- Work task:
Where a line in the entries below contains the word "stylesheets", count it. Return the total alone.

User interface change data
★ ★ ★

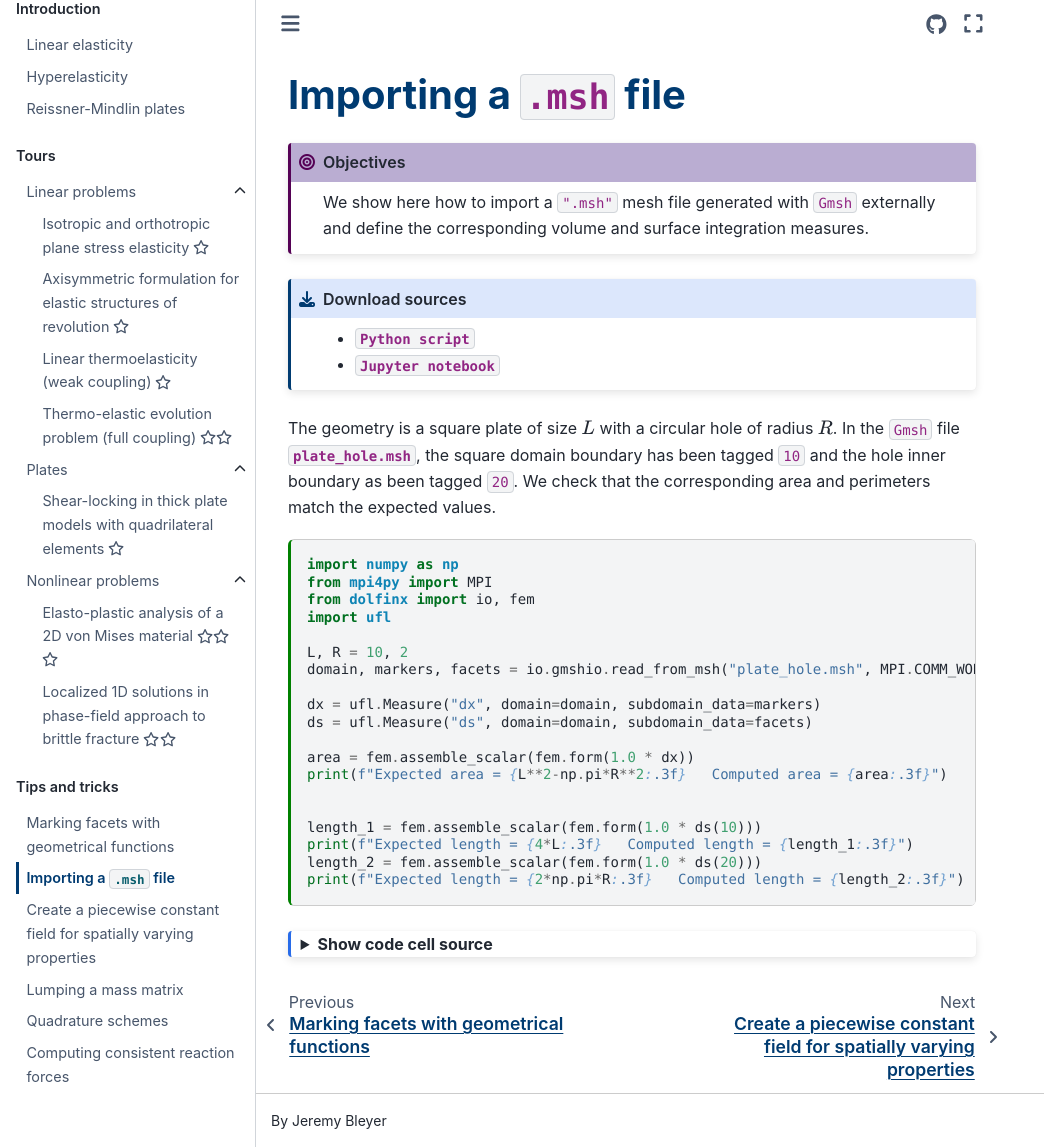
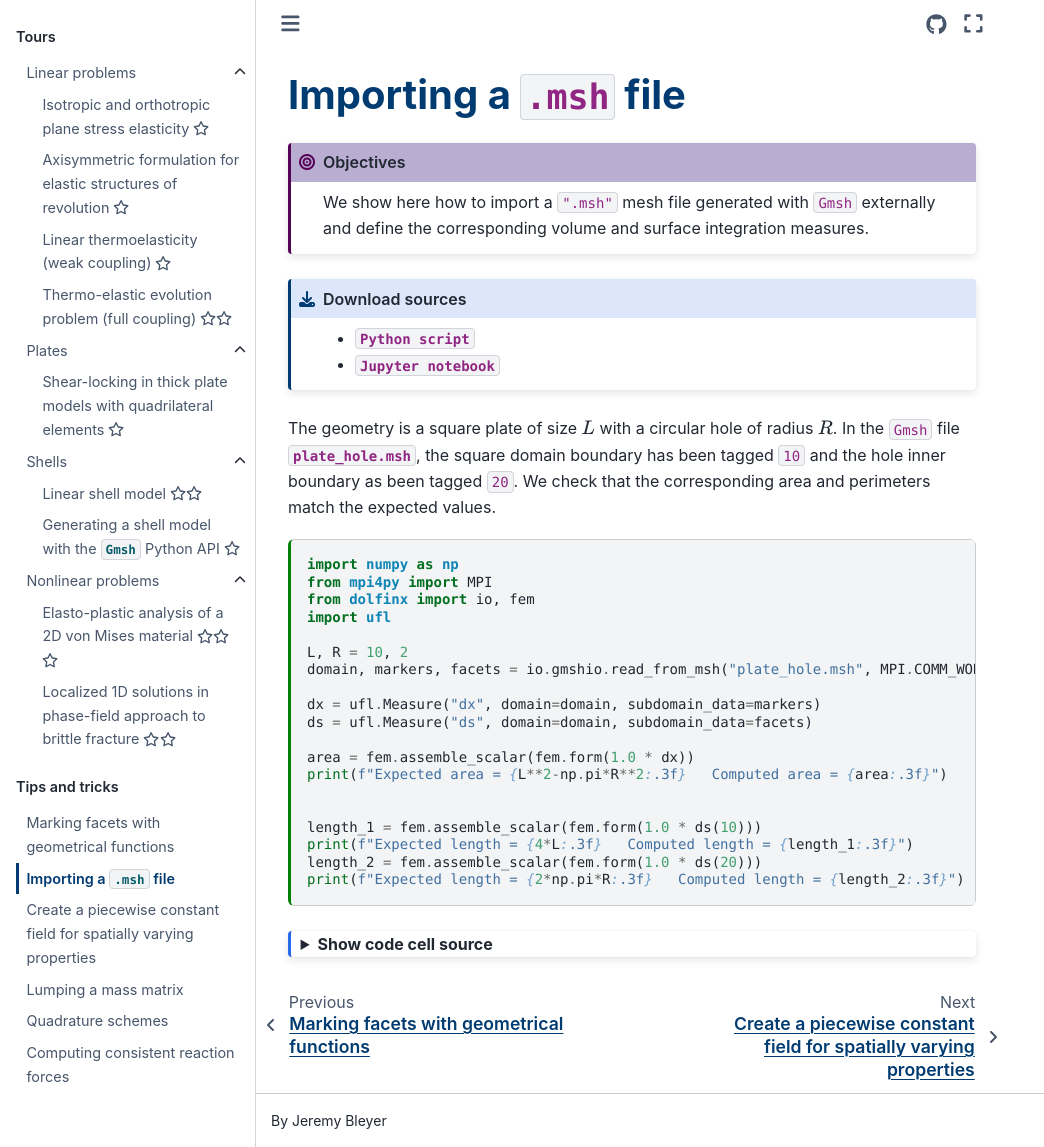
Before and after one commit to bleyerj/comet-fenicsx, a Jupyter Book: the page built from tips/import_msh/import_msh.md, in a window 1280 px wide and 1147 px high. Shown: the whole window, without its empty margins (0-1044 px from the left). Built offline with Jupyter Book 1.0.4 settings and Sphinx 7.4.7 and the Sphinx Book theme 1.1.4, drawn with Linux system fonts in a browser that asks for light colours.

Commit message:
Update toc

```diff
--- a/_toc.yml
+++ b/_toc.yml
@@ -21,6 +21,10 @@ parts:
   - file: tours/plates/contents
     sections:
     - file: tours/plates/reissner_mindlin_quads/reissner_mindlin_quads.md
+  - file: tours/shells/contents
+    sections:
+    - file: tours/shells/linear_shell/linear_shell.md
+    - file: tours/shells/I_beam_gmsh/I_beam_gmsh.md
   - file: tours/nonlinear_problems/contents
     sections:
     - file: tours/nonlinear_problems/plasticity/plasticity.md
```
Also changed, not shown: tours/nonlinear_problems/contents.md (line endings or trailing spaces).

★ ★ ★

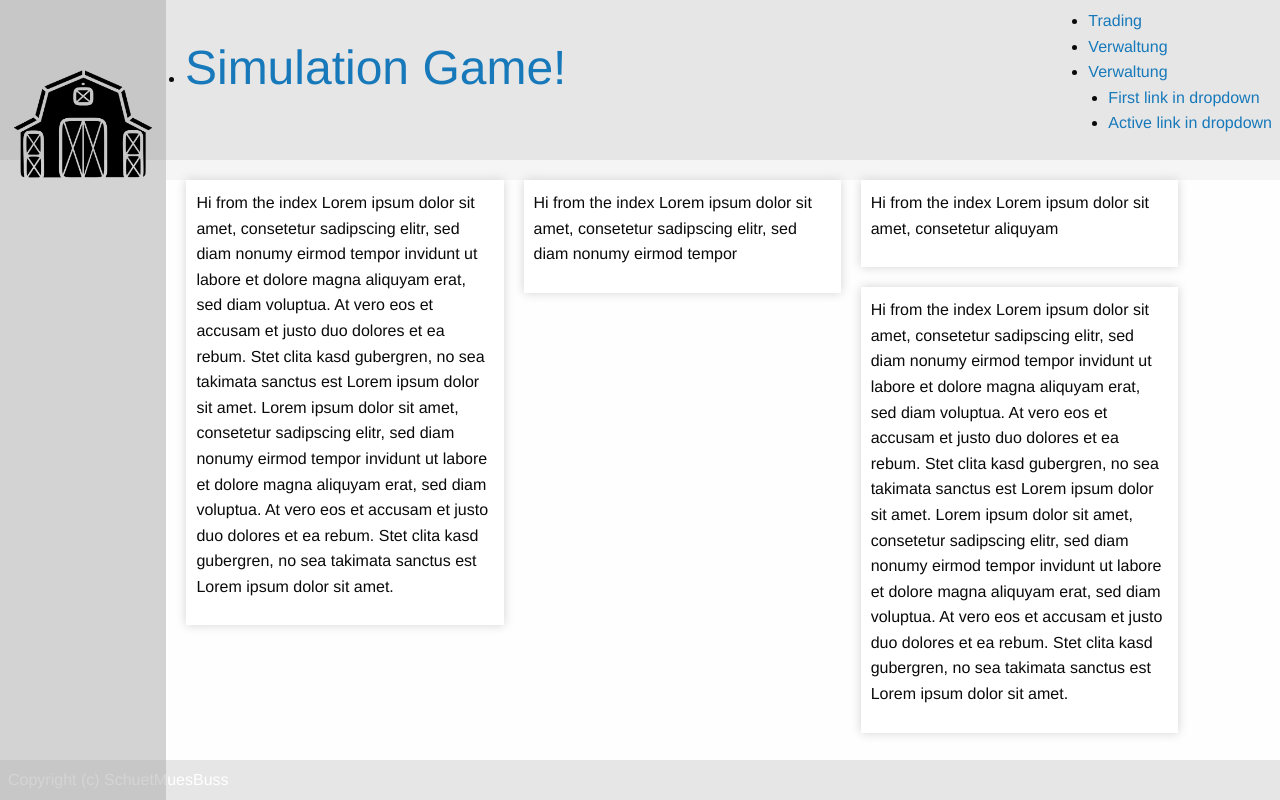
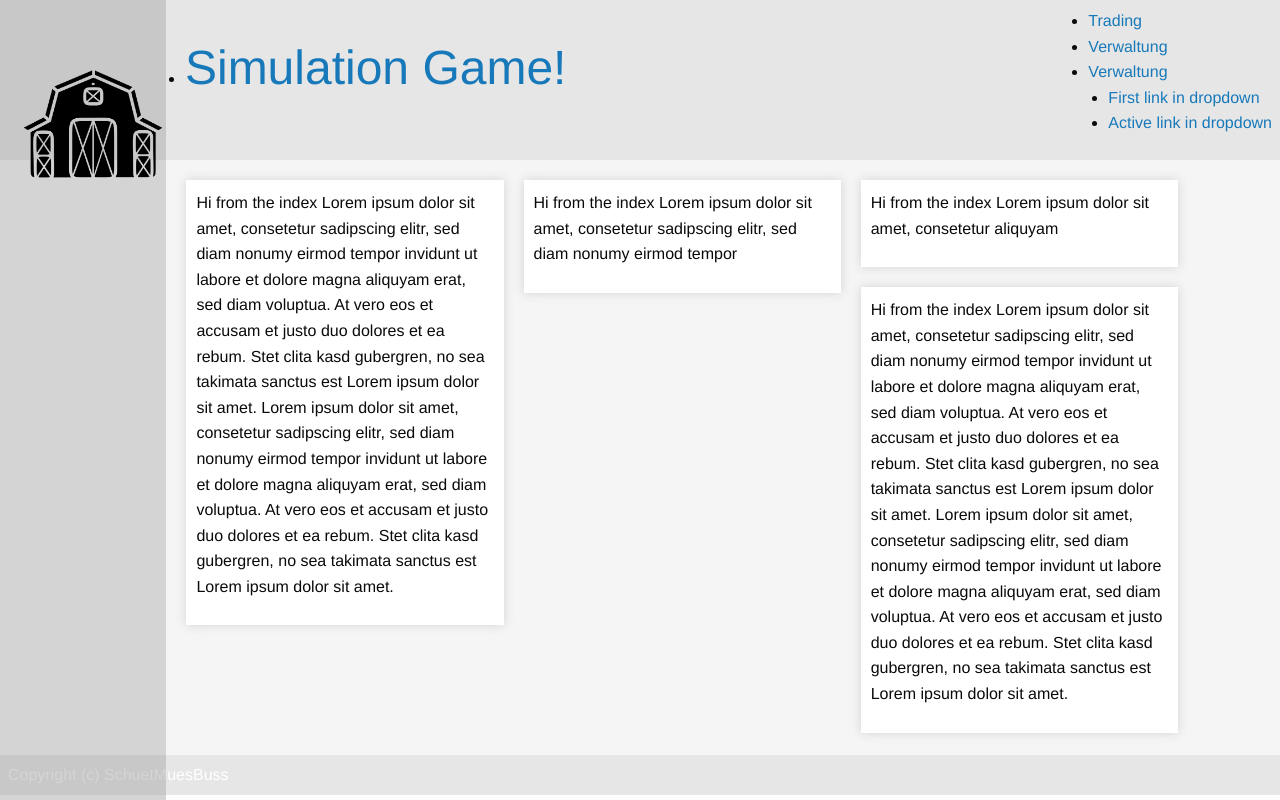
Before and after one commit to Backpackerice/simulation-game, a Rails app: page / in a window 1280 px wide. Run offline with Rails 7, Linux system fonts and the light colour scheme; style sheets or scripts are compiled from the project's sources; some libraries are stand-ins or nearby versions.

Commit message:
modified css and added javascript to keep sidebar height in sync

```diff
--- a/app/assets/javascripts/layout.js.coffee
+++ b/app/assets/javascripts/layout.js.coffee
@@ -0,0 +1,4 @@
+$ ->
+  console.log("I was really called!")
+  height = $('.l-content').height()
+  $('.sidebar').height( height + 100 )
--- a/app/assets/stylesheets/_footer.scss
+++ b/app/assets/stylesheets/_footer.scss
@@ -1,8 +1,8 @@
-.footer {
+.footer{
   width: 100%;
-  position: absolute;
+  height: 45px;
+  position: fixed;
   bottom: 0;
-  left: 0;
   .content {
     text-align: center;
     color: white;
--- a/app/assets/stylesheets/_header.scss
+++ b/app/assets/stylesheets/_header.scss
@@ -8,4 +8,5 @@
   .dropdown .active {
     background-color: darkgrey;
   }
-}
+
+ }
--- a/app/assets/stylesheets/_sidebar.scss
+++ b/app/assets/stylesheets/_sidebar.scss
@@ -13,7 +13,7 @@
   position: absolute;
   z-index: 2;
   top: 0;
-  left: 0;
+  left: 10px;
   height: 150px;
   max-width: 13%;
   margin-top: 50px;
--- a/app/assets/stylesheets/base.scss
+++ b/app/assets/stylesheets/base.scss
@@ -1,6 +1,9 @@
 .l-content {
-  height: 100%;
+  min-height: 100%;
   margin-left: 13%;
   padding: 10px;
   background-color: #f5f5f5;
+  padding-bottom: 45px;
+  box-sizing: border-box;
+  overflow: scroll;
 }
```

★ ★ ★

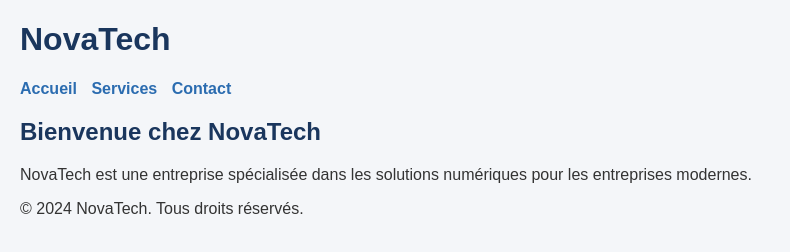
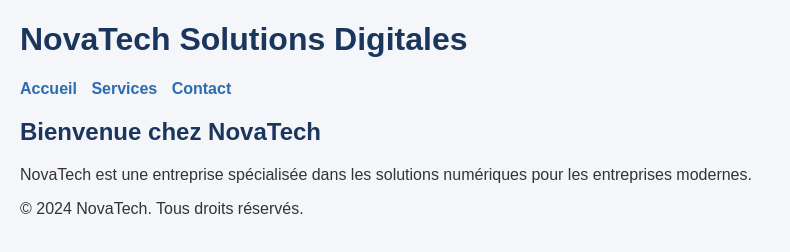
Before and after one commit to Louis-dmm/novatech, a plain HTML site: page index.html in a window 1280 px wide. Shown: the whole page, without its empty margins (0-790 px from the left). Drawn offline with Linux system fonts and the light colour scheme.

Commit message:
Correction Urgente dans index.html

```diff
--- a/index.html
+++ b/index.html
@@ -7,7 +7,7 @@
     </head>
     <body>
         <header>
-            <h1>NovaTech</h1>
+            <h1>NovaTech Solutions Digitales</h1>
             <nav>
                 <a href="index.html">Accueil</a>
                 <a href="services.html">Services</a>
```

★ ★ ★

- Answer to this task:
8